The new version of the landmark is set to become the world's largest Hindu temple complex
Imitation might be the the sincerest form of flattery, but in the global tourism racket replication is the sincerest form of poaching on someone else's turf.
There's the "Eiffel Tower" in Las Vegas, and, of course, the entire Austrian village currently being cloned by a Chinese company.
None of these "if you can't beat 'em, copy 'em" projects, however, are as audacious as the one now underway in India, where a larger version of Cambodia's UNESCO World Heritage Site Angkor Wat is being built on the banks of the Ganges in the state of Bihar.
A foundation-laying ceremony for the temple took place on March 5 at the 16-hectare site near Hajipur, about 25 kilometers north of Bihar's capital Patna.
The Mahavir Mandir Trust will undertake the US$20 million project that will take an estimated 10 years to complete.
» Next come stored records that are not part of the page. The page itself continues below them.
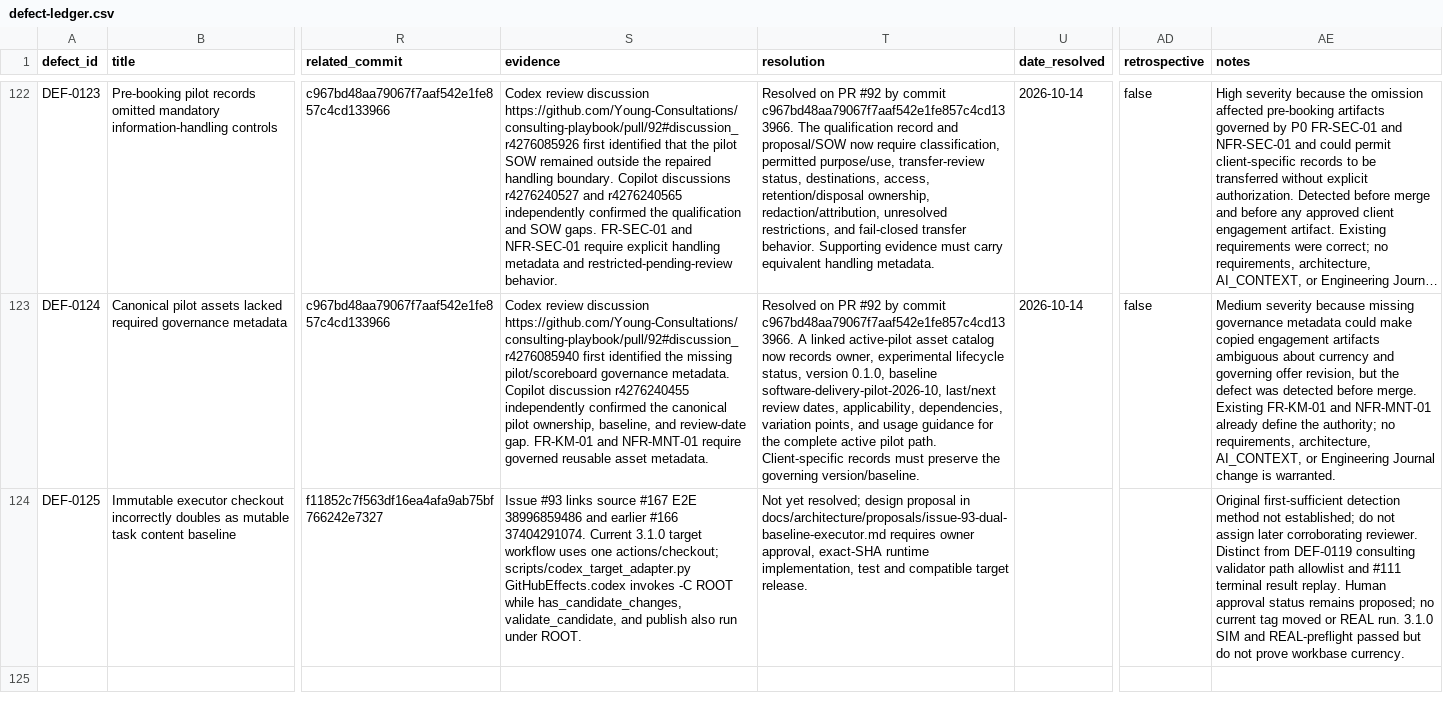
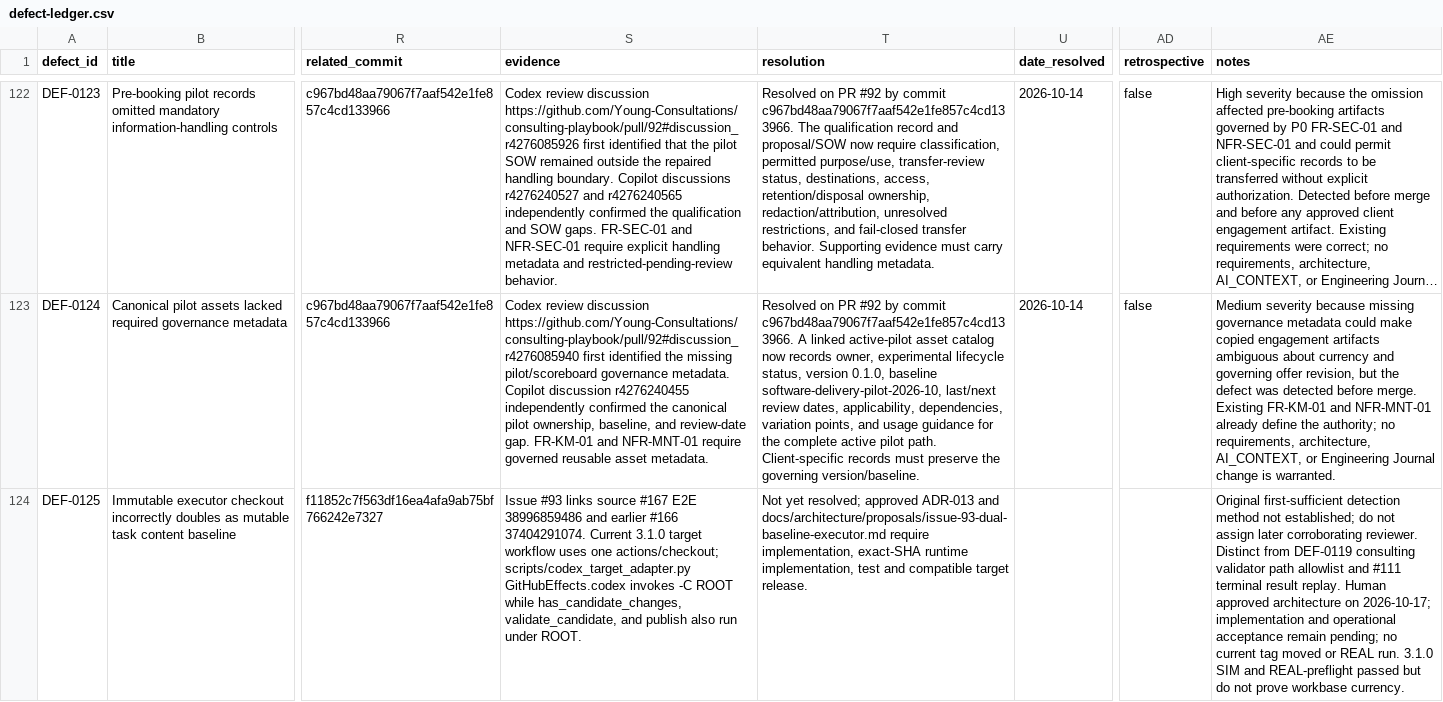
Before and after one commit to Young-Consultations/consulting-playbook, a CSV file: ai-sdlc/defects/defect-ledger.csv, drawn as a sheet; only a part is shown, gaps mark what is left out; long unchanged cells end in …; the diff names each change by its address in the sheet, - before the commit and + after, or states it on an @@ line.

Commit message:
Resolve Codex P2: distinguish design approval from still-open DEF-0125 implementation

```diff
--- a/ai-sdlc/defects/defect-ledger.csv
+++ b/ai-sdlc/defects/defect-ledger.csv
-T124 (resolution): …yet resolved; design proposal in docs/architecture/proposals/issue-93-dual-baseline-executor.md requires owner approval, exact-SHA runtime…
+T124 (resolution): …yet resolved; approved ADR-013 and docs/architecture/proposals/issue-93-dual-baseline-executor.md require implementation, exact-SHA runtime…
-AE124 (notes): …replay. Human approval status remains proposed; no current…
+AE124 (notes): …replay. Human approved architecture on 2026-10-17; implementation and operational acceptance remain pending; no current…
```
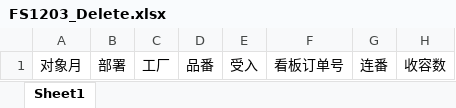
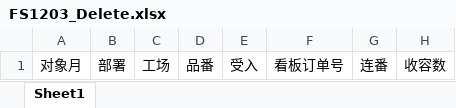
Before and after one commit to wangfang2021/bomescproject, an Excel workbook: SPPSApi/Doc/Template/FS1203_Delete.xlsx, sheet Sheet1, drawn as a sheet; only a part is shown; values as stored, in another font and other column widths than the file's, no borders; the diff names each change by its address in the sheet, - before the commit and + after, or states it on an @@ line.

```diff
--- a/SPPSApi/Doc/Template/FS1203_Delete.xlsx (sheet Sheet1)
+++ b/SPPSApi/Doc/Template/FS1203_Delete.xlsx (sheet Sheet1)
-C1: 工厂
+C1: 工场
```
Also changed, not shown: SPPSApi/Doc/Template/FS1203_PlanMake.xlsx, SPPSApi/Doc/Template/FS1205_Export.xlsx, 9 other files.
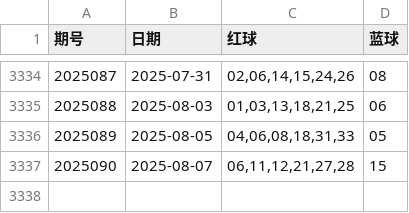
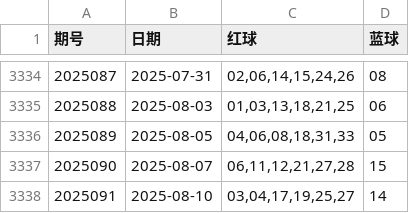
Before and after one commit to LJQ-HUB-cmyk/SSQLightGBM-SVC-V0.0, a CSV file: shuangseqiu.csv, drawn as a sheet; only a part is shown, gaps mark what is left out.

```diff
--- a/shuangseqiu.csv
+++ b/shuangseqiu.csv
@@ -3337 +3337,2 @@
 2025090,2025-08-07,"06,11,12,21,27,28",15
+2025091,2025-08-10,"03,04,17,19,25,27",14
```
Also changed, not shown: 3 other files.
The trust has built a number of hospitals and temples in Bihar, mainly funded by donations.
"The launch of the project has been timed to coincide with the ongoing centenary year celebrations of the foundation of Bihar," the trust's secretary, Acharya Kishore Kunal, told The Hindustan Times.
Angkor Wat is Cambodia's national icon and was built in the early 12th century by King Suryavarman II.
It was first a Hindu temple dedicated to Lord Vishnu. Later it became a Buddhist site.
Bihar's version of Angkor Wat will be called Virat Angkor Wat Ram temple. It hopes to claim the title of world's largest Hindu temple complex with the tallest point reaching 67.6 meters, slightly taller than the original.
"The selected site for construction of the temple has mythological significance," said Kunal of the site in the Vaishali district. "It is believed that the deities Ram, Lakshman and Vishvamitra had visited and were welcomed by King Sumati of the Vaishali kingdom."
Angkor Wat is Cambodia's biggest tourist draw and appears on the Cambodian flag. The number of foreign visitors at Cambodia's Angkor Wat Archaeological Park reached 206,000 in January 2012, nearly 30 percent more than the same month last year.